Milan Food & Wine
Milan is a great restaurant city. Many believe that Milan has the best collection of restaurants in the country, which is quite notable for a country dedicated to good food. Given the size and modernity of Milan, at roughly 1.4 million people, its urbanity affects the cooking of region, which is more modern and sleeker than other regions, if possible. After the Second World War, Milan lost much of its indigenous cuisine as the city became more cosmopolitan, and attracted Italians from other parts of the peninsula to work in its industry. Much like New York City, the competition, in addition to the comparative wealth of its residents has broadened the range of foods and its quality. As it has been a melting pot of foreigners and other Italians for the last five decades, it might be easier to find authentic Tuscan, Sicilian or even Cantonese cuisines rather than Milanese. No matter, most of it is very good. In addition to the outside influences, rustic is not that popular in fashionable, modern and busy Milan, though there are many delectable older dishes, if you can find them. Some of the stalwarts that have remained on local menus or in local kitchens have become recognized for the quality and uniqueness, and are now being reproduced throughout the world. The prestige of French culture, elegance and cooking beginning in the seventeenth century, not mention the military domination in the early nineteenth century, motivated the Milanese to emulate France. This was all the easier since Milan like most of the rest of the region, uses butter as its principle cooking fat, as does the French haute cuisine. That the Milanese remain thin is a wonder with the preference for butter followed by bacon, lard, cream, meat juice, followed lastly by, olive oil as their cooking fat.
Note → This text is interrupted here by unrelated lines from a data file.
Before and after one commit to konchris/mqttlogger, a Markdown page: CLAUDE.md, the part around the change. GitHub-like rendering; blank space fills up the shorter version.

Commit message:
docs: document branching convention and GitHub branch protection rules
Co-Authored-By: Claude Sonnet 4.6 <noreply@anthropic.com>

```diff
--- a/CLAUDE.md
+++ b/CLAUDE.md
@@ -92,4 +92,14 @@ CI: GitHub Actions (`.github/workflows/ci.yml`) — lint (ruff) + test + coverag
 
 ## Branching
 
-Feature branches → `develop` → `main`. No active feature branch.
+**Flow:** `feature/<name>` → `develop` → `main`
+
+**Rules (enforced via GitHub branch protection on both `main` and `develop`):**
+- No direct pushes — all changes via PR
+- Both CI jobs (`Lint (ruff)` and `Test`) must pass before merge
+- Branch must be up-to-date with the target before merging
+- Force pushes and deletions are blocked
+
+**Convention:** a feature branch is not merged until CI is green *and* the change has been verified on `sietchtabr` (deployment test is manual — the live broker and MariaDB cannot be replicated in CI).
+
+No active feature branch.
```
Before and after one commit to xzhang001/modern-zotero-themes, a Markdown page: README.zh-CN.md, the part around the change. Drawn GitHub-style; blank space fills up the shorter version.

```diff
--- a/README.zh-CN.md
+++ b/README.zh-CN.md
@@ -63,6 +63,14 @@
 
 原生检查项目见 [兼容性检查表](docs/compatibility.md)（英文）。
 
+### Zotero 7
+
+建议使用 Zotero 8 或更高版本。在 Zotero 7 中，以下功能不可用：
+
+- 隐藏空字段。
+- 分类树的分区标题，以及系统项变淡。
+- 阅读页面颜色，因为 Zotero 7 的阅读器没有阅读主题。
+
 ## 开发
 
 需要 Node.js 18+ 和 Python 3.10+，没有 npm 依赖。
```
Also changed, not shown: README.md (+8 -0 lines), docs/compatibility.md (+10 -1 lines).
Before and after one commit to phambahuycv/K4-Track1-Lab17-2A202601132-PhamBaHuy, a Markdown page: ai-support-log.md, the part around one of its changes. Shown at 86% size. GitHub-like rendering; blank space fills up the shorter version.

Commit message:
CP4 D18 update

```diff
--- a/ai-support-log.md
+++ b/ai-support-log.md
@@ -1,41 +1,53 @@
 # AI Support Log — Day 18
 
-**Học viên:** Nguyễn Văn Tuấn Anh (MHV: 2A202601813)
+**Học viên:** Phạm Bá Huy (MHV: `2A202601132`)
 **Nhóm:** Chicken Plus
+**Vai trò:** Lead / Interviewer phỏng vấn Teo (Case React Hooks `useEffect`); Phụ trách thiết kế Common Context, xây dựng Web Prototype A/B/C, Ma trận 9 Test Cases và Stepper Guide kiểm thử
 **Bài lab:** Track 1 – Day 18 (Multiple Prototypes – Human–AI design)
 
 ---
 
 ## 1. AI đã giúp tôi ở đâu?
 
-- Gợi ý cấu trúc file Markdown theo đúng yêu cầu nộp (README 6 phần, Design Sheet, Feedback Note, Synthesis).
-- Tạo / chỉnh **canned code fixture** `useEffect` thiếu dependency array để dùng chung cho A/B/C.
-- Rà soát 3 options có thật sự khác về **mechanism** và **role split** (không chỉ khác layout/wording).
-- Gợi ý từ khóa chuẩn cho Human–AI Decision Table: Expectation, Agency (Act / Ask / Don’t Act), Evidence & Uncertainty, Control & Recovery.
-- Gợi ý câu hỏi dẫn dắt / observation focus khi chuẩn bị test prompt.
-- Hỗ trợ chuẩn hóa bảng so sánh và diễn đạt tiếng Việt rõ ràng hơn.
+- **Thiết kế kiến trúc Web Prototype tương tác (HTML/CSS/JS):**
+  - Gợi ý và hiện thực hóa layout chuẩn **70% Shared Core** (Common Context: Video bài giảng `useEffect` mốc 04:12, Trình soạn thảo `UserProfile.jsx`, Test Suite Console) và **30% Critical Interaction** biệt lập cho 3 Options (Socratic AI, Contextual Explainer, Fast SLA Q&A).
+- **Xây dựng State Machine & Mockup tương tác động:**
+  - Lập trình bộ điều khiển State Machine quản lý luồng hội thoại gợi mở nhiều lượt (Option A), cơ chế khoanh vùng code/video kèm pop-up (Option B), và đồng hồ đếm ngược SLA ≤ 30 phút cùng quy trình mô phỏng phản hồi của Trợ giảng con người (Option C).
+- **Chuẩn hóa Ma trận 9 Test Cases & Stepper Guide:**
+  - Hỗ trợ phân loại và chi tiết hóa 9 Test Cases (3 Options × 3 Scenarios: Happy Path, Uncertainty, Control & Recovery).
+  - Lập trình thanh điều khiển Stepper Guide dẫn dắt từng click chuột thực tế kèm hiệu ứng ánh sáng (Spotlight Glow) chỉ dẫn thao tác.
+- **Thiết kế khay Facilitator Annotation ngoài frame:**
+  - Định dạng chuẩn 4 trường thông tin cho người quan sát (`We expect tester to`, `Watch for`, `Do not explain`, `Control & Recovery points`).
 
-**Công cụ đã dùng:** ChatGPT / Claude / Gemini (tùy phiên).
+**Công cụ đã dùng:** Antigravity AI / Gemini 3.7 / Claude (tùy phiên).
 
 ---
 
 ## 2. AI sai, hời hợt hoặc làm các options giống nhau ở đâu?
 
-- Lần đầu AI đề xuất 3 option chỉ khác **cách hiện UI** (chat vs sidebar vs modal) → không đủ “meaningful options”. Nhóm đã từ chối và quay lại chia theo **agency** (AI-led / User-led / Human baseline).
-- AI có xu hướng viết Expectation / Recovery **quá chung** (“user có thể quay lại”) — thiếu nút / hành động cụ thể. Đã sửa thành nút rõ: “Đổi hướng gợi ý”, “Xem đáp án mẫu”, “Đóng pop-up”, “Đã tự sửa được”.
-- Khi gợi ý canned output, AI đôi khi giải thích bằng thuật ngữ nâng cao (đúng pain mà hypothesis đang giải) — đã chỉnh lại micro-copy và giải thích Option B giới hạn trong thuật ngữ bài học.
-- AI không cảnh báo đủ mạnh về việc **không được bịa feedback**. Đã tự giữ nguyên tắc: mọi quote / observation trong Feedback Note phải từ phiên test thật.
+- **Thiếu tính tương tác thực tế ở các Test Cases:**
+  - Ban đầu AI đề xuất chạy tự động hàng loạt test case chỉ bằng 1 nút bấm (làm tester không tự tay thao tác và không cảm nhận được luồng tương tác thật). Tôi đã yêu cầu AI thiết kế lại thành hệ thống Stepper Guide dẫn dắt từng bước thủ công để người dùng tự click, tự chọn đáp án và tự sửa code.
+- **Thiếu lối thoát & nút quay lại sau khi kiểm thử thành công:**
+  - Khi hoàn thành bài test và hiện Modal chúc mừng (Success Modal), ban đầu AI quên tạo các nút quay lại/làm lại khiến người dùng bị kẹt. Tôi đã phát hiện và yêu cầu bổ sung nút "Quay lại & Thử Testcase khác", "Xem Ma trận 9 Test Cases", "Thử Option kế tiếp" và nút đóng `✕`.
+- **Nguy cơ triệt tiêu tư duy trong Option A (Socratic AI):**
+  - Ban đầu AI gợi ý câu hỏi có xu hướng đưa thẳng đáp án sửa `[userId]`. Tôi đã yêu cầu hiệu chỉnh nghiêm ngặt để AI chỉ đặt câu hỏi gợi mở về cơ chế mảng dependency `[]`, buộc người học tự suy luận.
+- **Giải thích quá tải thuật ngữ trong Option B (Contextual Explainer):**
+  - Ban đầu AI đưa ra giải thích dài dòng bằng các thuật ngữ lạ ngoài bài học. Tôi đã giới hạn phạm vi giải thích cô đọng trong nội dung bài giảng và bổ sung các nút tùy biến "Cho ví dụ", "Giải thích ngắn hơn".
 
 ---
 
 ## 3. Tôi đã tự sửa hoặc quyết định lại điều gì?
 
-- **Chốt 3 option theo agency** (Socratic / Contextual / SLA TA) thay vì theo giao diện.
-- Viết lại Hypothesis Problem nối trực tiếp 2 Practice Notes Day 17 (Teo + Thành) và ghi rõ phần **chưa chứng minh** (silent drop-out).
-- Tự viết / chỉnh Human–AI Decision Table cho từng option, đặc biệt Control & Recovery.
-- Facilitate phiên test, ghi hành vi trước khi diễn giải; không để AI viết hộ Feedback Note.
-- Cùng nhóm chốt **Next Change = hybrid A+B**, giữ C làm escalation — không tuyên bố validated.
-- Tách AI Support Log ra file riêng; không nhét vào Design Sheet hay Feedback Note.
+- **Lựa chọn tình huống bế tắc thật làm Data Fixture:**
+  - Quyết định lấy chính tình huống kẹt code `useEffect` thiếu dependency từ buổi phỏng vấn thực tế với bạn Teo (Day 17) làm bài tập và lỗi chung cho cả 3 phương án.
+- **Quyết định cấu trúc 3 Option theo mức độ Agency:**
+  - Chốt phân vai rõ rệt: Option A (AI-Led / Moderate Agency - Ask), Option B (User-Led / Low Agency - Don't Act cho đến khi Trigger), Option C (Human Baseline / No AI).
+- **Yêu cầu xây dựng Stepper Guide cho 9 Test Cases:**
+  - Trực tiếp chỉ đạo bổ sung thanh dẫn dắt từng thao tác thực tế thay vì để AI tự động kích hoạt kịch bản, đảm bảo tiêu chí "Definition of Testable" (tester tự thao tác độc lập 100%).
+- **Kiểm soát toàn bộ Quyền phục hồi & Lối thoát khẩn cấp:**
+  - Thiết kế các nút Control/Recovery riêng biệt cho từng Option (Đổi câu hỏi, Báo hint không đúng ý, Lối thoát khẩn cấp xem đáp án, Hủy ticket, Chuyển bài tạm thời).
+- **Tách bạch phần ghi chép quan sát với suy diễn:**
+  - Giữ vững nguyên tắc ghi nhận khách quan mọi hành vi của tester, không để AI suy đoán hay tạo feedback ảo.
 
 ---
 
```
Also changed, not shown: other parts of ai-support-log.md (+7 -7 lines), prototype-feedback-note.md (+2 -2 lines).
fast and slow food
Milan is now a city filled with eateries where to eat quickly for the consciously busy populace such as self-service cafeterias, delis, rotisseries, and bars where sandwiches (typically, the grilled, thin panini, which are a Milanese tradition) fill the display cases, that satisfy the time-constrained populace. The midday meal, the "pranzo", which is the largest meal of the day for most Italians, is often just a quick meal for most Milanese during the work ing days. Interestingly, the typical historical method of cooking is using very low temperatures and long cooking times in covered pots. This is very evident in its most famous dish, such as the osso buco, veal shanks stewed with tomatoes. In addition to the osso buco, there famous stewed dishes such as the manzo brasato and stufato, dishes of beef braised or stewed with red wine and the busecca, a thick soup of tripe and white beans. Osso buco and risotto alla milanese, often served together, are two dishes from Milan that are now known all over the world. Risotto Milanese is saffron-tinted rice cooked with onions, butter, white wine and often marrow. Many other Milanese dishes are colored, if not flavored, with saffron, which hints at the long-standing affluence of the city with its ability to widely sport such an expensive spice.
The legend of the beginning of saffron's use in Milanese cooking dates to 1574 and a stained-glass worker at the Duomo who was from Belgium. He used saffron often to add a deeper amount of color to the glass. He used it so frequently and so much his fellow workers joked that he would soon be adding it to his food. During the wedding festivities of his daughter one of his apprentices, as a joke, instructed the chef to color the rice with saffron. To everyone's amazement, the yellow-colored rice tasted great, and the risotto alla Milanese has been popular since then.
Fried food is not as common in Lombardy as in other regions of Italy, but it is used in another very famous dish from Milan, the cotoletta alla milanese. This is a veal chop that has been pounded thin, breaded and then fried in butter. It is the forerunner of weinerschnitzel, which became a staple of Austrian, then German cooking after the Austrian rule of Lombardy in the eighteenth century. Later it became popular in nearly all Latin American countries, as the milanesa, probably after the Spanish domination of the area. Though not nearly as common these days is the classic fritto misto alla milanese, an involved mixed fry of a variety of meat, offal and vegetables that might include a half-dozen of such beef and veal by-products such as the heart, liver, brains, kidney, sweetbreads, bone marrow and plus slices of beef, veal, zucchini, cauliflower, potato croquettes, artichokes, and other vegetables.
Milan is also the progenitor of the panettone, a cake that is a Christmas season staple throughout Italy.
Many Milanese still enjoy a bitter aperitif before lunch and dinner. Alcoholic drinks such as Campari, and the after dinner drink Fernet Branca and Punt e Mes, were all invented and popularized in Milan. Though the city might contain the country's best restaurants and certainly the widest range of cuisines, the average meal in a restaurant is easily the most expensive of Italy. Thankfully, there are a number of places where you can find good food in a very casual setting,where you can get some roasted meats, sandwiches, pizzas, and casual hot foods. Important to note for travelers is that most restaurants in Milan are closed in August. There is such a small percentage that are opened that these are listed in the papers.